== ASSIGNMENT ==
What lines below include the word "html"? Copy each one.

─── RECORDS SUPPLIED ───

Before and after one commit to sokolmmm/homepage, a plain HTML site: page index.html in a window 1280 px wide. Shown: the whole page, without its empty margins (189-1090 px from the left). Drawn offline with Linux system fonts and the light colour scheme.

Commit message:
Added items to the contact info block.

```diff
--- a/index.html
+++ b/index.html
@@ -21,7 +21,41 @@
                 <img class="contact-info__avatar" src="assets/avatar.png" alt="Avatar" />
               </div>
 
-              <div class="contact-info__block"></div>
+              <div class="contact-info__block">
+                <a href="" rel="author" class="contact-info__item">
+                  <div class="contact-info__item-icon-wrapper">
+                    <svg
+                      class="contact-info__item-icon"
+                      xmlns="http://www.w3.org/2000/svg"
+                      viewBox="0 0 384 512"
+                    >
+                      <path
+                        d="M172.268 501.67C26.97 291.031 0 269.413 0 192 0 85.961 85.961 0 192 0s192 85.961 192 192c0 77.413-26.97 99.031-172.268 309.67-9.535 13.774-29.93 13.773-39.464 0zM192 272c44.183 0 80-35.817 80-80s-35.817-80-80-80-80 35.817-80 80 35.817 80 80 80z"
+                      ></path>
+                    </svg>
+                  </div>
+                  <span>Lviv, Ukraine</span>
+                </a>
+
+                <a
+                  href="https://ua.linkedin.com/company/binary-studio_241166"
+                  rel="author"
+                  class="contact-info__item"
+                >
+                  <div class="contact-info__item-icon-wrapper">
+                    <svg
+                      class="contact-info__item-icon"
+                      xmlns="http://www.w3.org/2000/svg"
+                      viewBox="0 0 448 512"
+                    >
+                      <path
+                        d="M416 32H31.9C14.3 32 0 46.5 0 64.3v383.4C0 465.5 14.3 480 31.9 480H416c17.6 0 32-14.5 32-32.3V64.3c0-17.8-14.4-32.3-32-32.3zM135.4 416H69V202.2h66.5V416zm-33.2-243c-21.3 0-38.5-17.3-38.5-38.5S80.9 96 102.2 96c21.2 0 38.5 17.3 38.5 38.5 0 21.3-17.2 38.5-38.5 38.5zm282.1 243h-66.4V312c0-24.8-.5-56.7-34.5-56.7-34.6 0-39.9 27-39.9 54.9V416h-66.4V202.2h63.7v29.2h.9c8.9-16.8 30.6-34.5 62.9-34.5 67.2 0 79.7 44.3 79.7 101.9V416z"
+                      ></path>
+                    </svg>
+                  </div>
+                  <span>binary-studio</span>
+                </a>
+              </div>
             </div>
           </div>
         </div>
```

───

== RESULT OF THIS EXERCISE ==
Before and after one commit to sokolmmm/homepage, a plain HTML site: page index.html in a window 1280 px wide. Shown: the whole page, without its empty margins (189-1090 px from the left). Drawn offline with Linux system fonts and the light colour scheme.
--- a/index.html
+++ b/index.html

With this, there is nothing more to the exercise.